◆ Before and after images:
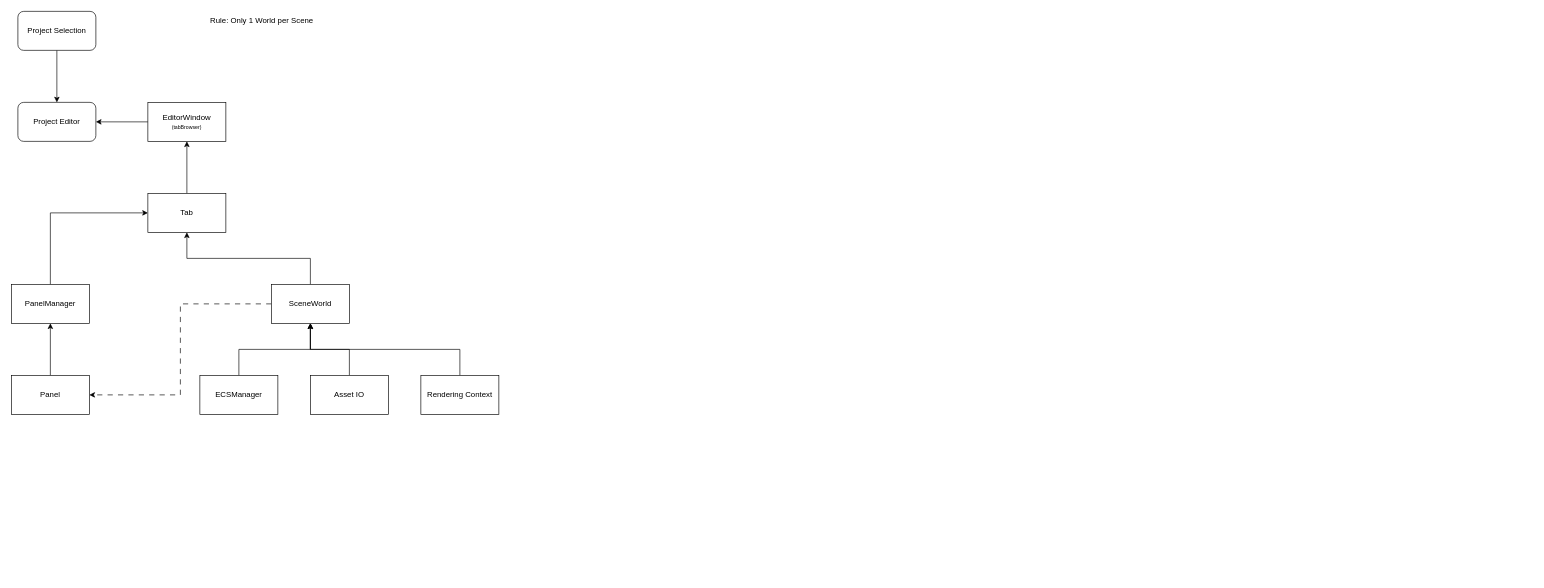
Before: docs/Planning.drawio in Y0L042/DuinEngine, a draw.io diagram. Source tidied: cells renumbered, new cells numbered last; positions are measured from the earlier drawing's top-left corner, leaving out a move shared by most shapes. Both pictures are drawn from the tidied source at 65%, with x=0, y=0 at pixel (11, 11).
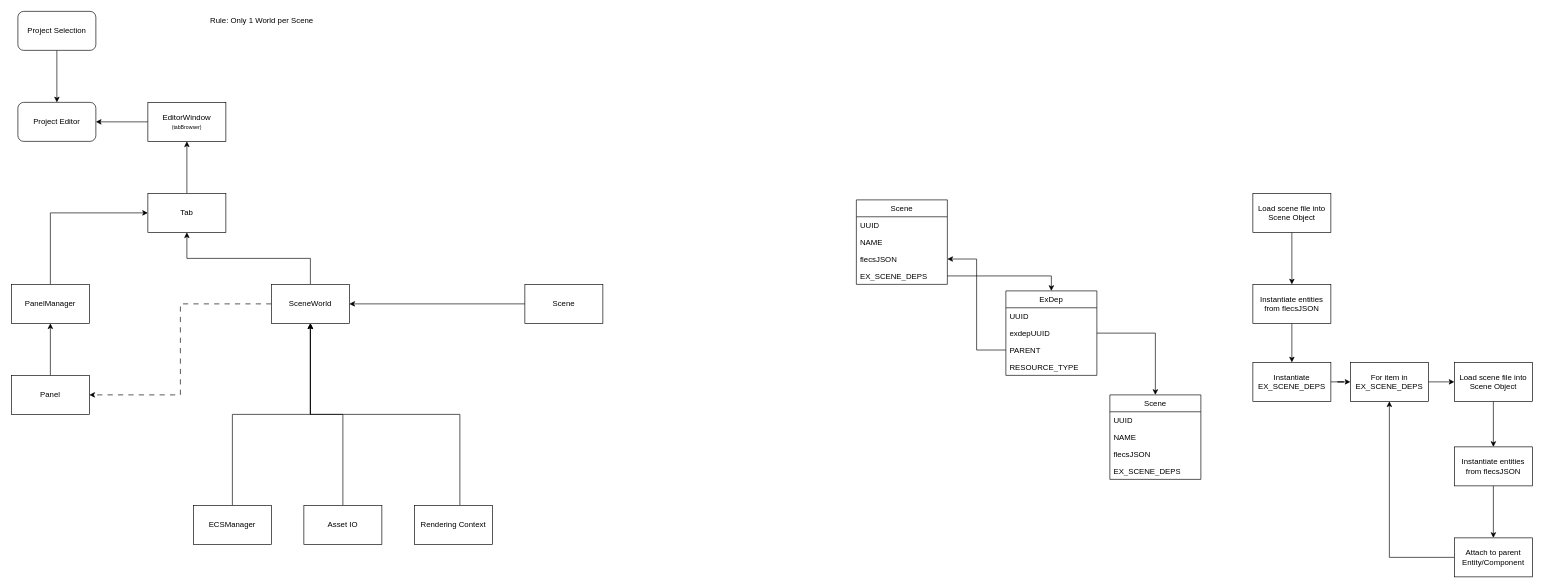
The same page after the edit.

Unchanged cells that the change refers to:
```xml
<mxCell id="19" value="SceneWorld" style="rounded=0;whiteSpace=wrap;html=1;" parent="1" vertex="1">
  <mxGeometry x="400" y="420" width="120" height="60" as="geometry" />
</mxCell>
```

Diff of the diagram source:
```diff
@@
     <mxCell id="17" style="edgeStyle=orthogonalEdgeStyle;rounded=0;jettySize=auto;html=1;" parent="1" edge="1" source="22" target="19">
       <mxGeometry relative="1" as="geometry">
         <Array as="points">
-          <mxPoint x="690" y="520" />
-          <mxPoint x="460" y="520" />
+          <mxPoint x="690" y="620" />
+          <mxPoint x="460" y="620" />
         </Array>
       </mxGeometry>
     </mxCell>
@@
     <mxCell id="20" value="ECSManager" style="rounded=0;whiteSpace=wrap;html=1;" parent="1" vertex="1">
-      <mxGeometry x="290" y="560" width="120" height="60" as="geometry" />
+      <mxGeometry x="280" y="760" width="120" height="60" as="geometry" />
     </mxCell>
     <mxCell id="21" value="Asset IO" style="whiteSpace=wrap;html=1;" parent="1" vertex="1">
-      <mxGeometry x="460" y="560" width="120" height="60" as="geometry" />
+      <mxGeometry x="450" y="760" width="120" height="60" as="geometry" />
     </mxCell>
     <mxCell id="22" value="Rendering Context" style="whiteSpace=wrap;html=1;" parent="1" vertex="1">
-      <mxGeometry x="630" y="560" width="120" height="60" as="geometry" />
+      <mxGeometry x="620" y="760" width="120" height="60" as="geometry" />
     </mxCell>
+    <mxCell id="23" style="edgeStyle=orthogonalEdgeStyle;rounded=0;jettySize=auto;html=1;exitX=0;exitY=0.5;exitDx=0;exitDy=0;entryX=1;entryY=0.5;entryDx=0;entryDy=0;" parent="1" edge="1" source="24" target="19">
+      <mxGeometry relative="1" as="geometry" />
+    </mxCell>
+    <mxCell id="24" value="Scene" style="whiteSpace=wrap;html=1;" parent="1" vertex="1">
+      <mxGeometry x="790" y="420" width="120" height="60" as="geometry" />
+    </mxCell>
+    <mxCell id="25" value="Scene" style="swimlane;fontStyle=0;horizontal=1;startSize=26;fillColor=none;whiteSpace=wrap;html=1;" parent="1" vertex="1">
+      <mxGeometry x="1300" y="290" width="140" height="130" as="geometry" />
+    </mxCell>
+    <mxCell id="26" value="UUID" style="text;strokeColor=none;fillColor=none;align=left;verticalAlign=top;spacingLeft=4;spacingRight=4;overflow=hidden;whiteSpace=wrap;html=1;" parent="25" vertex="1">
+      <mxGeometry y="26" width="140" height="26" as="geometry" />
+    </mxCell>
+    <mxCell id="27" value="NAME" style="text;strokeColor=none;fillColor=none;align=left;verticalAlign=top;spacingLeft=4;spacingRight=4;overflow=hidden;whiteSpace=wrap;html=1;" parent="25" vertex="1">
+      <mxGeometry y="52" width="140" height="26" as="geometry" />
+    </mxCell>
+    <mxCell id="28" value="flecsJSON" style="text;strokeColor=none;fillColor=none;align=left;verticalAlign=top;spacingLeft=4;spacingRight=4;overflow=hidden;points=[[0,0.5],[1,0.5]];portConstraint=eastwest;whiteSpace=wrap;html=1;" parent="25" vertex="1">
+      <mxGeometry y="78" width="140" height="26" as="geometry" />
+    </mxCell>
+    <mxCell id="29" value="EX_SCENE_DEPS" style="text;strokeColor=none;fillColor=none;align=left;verticalAlign=top;spacingLeft=4;spacingRight=4;overflow=hidden;points=[[0,0.5],[1,0.5]];portConstraint=eastwest;whiteSpace=wrap;html=1;" parent="25" vertex="1">
+      <mxGeometry y="104" width="140" height="26" as="geometry" />
+    </mxCell>
+    <mxCell id="30" value="Scene" style="swimlane;fontStyle=0;horizontal=1;startSize=26;fillColor=none;whiteSpace=wrap;html=1;" parent="1" vertex="1">
+      <mxGeometry x="1690" y="590" width="140" height="130" as="geometry" />
+    </mxCell>
+    <mxCell id="31" value="UUID" style="text;strokeColor=none;fillColor=none;align=left;verticalAlign=top;spacingLeft=4;spacingRight=4;overflow=hidden;whiteSpace=wrap;html=1;" parent="30" vertex="1">
+      <mxGeometry y="26" width="140" height="26" as="geometry" />
+    </mxCell>
+    <mxCell id="32" value="NAME" style="text;strokeColor=none;fillColor=none;align=left;verticalAlign=top;spacingLeft=4;spacingRight=4;overflow=hidden;whiteSpace=wrap;html=1;" parent="30" vertex="1">
+      <mxGeometry y="52" width="140" height="26" as="geometry" />
+    </mxCell>
+    <mxCell id="33" value="flecsJSON" style="text;strokeColor=none;fillColor=none;align=left;verticalAlign=top;spacingLeft=4;spacingRight=4;overflow=hidden;whiteSpace=wrap;html=1;" parent="30" vertex="1">
+      <mxGeometry y="78" width="140" height="26" as="geometry" />
+    </mxCell>
+    <mxCell id="34" value="EX_SCENE_DEPS" style="text;strokeColor=none;fillColor=none;align=left;verticalAlign=top;spacingLeft=4;spacingRight=4;overflow=hidden;whiteSpace=wrap;html=1;" parent="30" vertex="1">
+      <mxGeometry y="104" width="140" height="26" as="geometry" />
+    </mxCell>
+    <mxCell id="35" value="ExDep" style="swimlane;fontStyle=0;horizontal=1;startSize=26;fillColor=none;whiteSpace=wrap;html=1;" parent="1" vertex="1">
+      <mxGeometry x="1530" y="430" width="140" height="130" as="geometry" />
+    </mxCell>
+    <mxCell id="36" value="UUID" style="text;strokeColor=none;fillColor=none;align=left;verticalAlign=top;spacingLeft=4;spacingRight=4;overflow=hidden;whiteSpace=wrap;html=1;" parent="35" vertex="1">
+      <mxGeometry y="26" width="140" height="26" as="geometry" />
+    </mxCell>
+    <mxCell id="37" value="exdepUUID" style="text;strokeColor=none;fillColor=none;align=left;verticalAlign=top;spacingLeft=4;spacingRight=4;overflow=hidden;points=[[0,0.5],[1,0.5]];portConstraint=eastwest;whiteSpace=wrap;html=1;" parent="35" vertex="1">
+      <mxGeometry y="52" width="140" height="26" as="geometry" />
+    </mxCell>
+    <mxCell id="38" value="PARENT" style="text;strokeColor=none;fillColor=none;align=left;verticalAlign=top;spacingLeft=4;spacingRight=4;overflow=hidden;points=[[0,0.5],[1,0.5]];portConstraint=eastwest;whiteSpace=wrap;html=1;" parent="35" vertex="1">
+      <mxGeometry y="78" width="140" height="26" as="geometry" />
+    </mxCell>
+    <mxCell id="39" value="RESOURCE_TYPE" style="text;strokeColor=none;fillColor=none;align=left;verticalAlign=top;spacingLeft=4;spacingRight=4;overflow=hidden;whiteSpace=wrap;html=1;" parent="35" vertex="1">
+      <mxGeometry y="104" width="140" height="26" as="geometry" />
+    </mxCell>
+    <mxCell id="40" style="edgeStyle=orthogonalEdgeStyle;rounded=0;jettySize=auto;html=1;entryX=0.5;entryY=0;entryDx=0;entryDy=0;" parent="1" edge="1" source="29" target="35">
+      <mxGeometry relative="1" as="geometry" />
+    </mxCell>
+    <mxCell id="41" style="edgeStyle=orthogonalEdgeStyle;rounded=0;jettySize=auto;html=1;entryX=0.5;entryY=0;entryDx=0;entryDy=0;" parent="1" edge="1" source="37" target="30">
+      <mxGeometry relative="1" as="geometry" />
+    </mxCell>
+    <mxCell id="42" style="edgeStyle=orthogonalEdgeStyle;rounded=0;jettySize=auto;html=1;" parent="1" edge="1" source="38" target="28">
+      <mxGeometry relative="1" as="geometry" />
+    </mxCell>
+    <mxCell id="43" style="edgeStyle=orthogonalEdgeStyle;rounded=0;jettySize=auto;html=1;" parent="1" edge="1" source="44" target="46">
+      <mxGeometry relative="1" as="geometry" />
+    </mxCell>
+    <mxCell id="44" value="Load scene file into Scene Object" style="rounded=0;whiteSpace=wrap;html=1;" parent="1" vertex="1">
+      <mxGeometry x="1910" y="280" width="120" height="60" as="geometry" />
+    </mxCell>
+    <mxCell id="45" style="edgeStyle=orthogonalEdgeStyle;rounded=0;jettySize=auto;html=1;" parent="1" edge="1" source="46" target="56">
+      <mxGeometry relative="1" as="geometry" />
+    </mxCell>
+    <mxCell id="46" value="Instantiate entities from flecsJSON" style="whiteSpace=wrap;html=1;rounded=0;" parent="1" vertex="1">
+      <mxGeometry x="1910" y="420" width="120" height="60" as="geometry" />
+    </mxCell>
+    <mxCell id="47" style="edgeStyle=orthogonalEdgeStyle;rounded=0;jettySize=auto;html=1;" parent="1" edge="1" source="48" target="50">
+      <mxGeometry relative="1" as="geometry" />
+    </mxCell>
+    <mxCell id="48" value="For item in EX_SCENE_DEPS" style="whiteSpace=wrap;html=1;" parent="1" vertex="1">
+      <mxGeometry x="2060" y="540" width="120" height="60" as="geometry" />
+    </mxCell>
+    <mxCell id="49" style="edgeStyle=orthogonalEdgeStyle;rounded=0;jettySize=auto;html=1;" parent="1" edge="1" source="50" target="52">
+      <mxGeometry relative="1" as="geometry" />
+    </mxCell>
+    <mxCell id="50" value="Load scene file into Scene Object" style="rounded=0;whiteSpace=wrap;html=1;" parent="1" vertex="1">
+      <mxGeometry x="2220" y="540" width="120" height="60" as="geometry" />
+    </mxCell>
+    <mxCell id="51" style="edgeStyle=orthogonalEdgeStyle;rounded=0;jettySize=auto;html=1;" parent="1" edge="1" source="52" target="54">
+      <mxGeometry relative="1" as="geometry" />
+    </mxCell>
+    <mxCell id="52" value="Instantiate entities from flecsJSON" style="whiteSpace=wrap;html=1;rounded=0;" parent="1" vertex="1">
+      <mxGeometry x="2220" y="670" width="120" height="60" as="geometry" />
+    </mxCell>
+    <mxCell id="53" style="edgeStyle=orthogonalEdgeStyle;rounded=0;jettySize=auto;html=1;entryX=0.5;entryY=1;entryDx=0;entryDy=0;" parent="1" edge="1" source="54" target="48">
+      <mxGeometry relative="1" as="geometry" />
+    </mxCell>
+    <mxCell id="54" value="Attach to parent Entity/Component" style="whiteSpace=wrap;html=1;rounded=0;" parent="1" vertex="1">
+      <mxGeometry x="2220" y="810" width="120" height="60" as="geometry" />
+    </mxCell>
+    <mxCell id="55" style="edgeStyle=orthogonalEdgeStyle;rounded=0;jettySize=auto;html=1;" parent="1" edge="1" source="56" target="48">
+      <mxGeometry relative="1" as="geometry" />
+    </mxCell>
+    <mxCell id="56" value="Instantiate EX_SCENE_DEPS" style="whiteSpace=wrap;html=1;rounded=0;" parent="1" vertex="1">
+      <mxGeometry x="1910" y="540" width="120" height="60" as="geometry" />
+    </mxCell>
```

◆ Your task: Tally the lines above that hold "Object" and write the result as a lone number.

◆ Your response: 2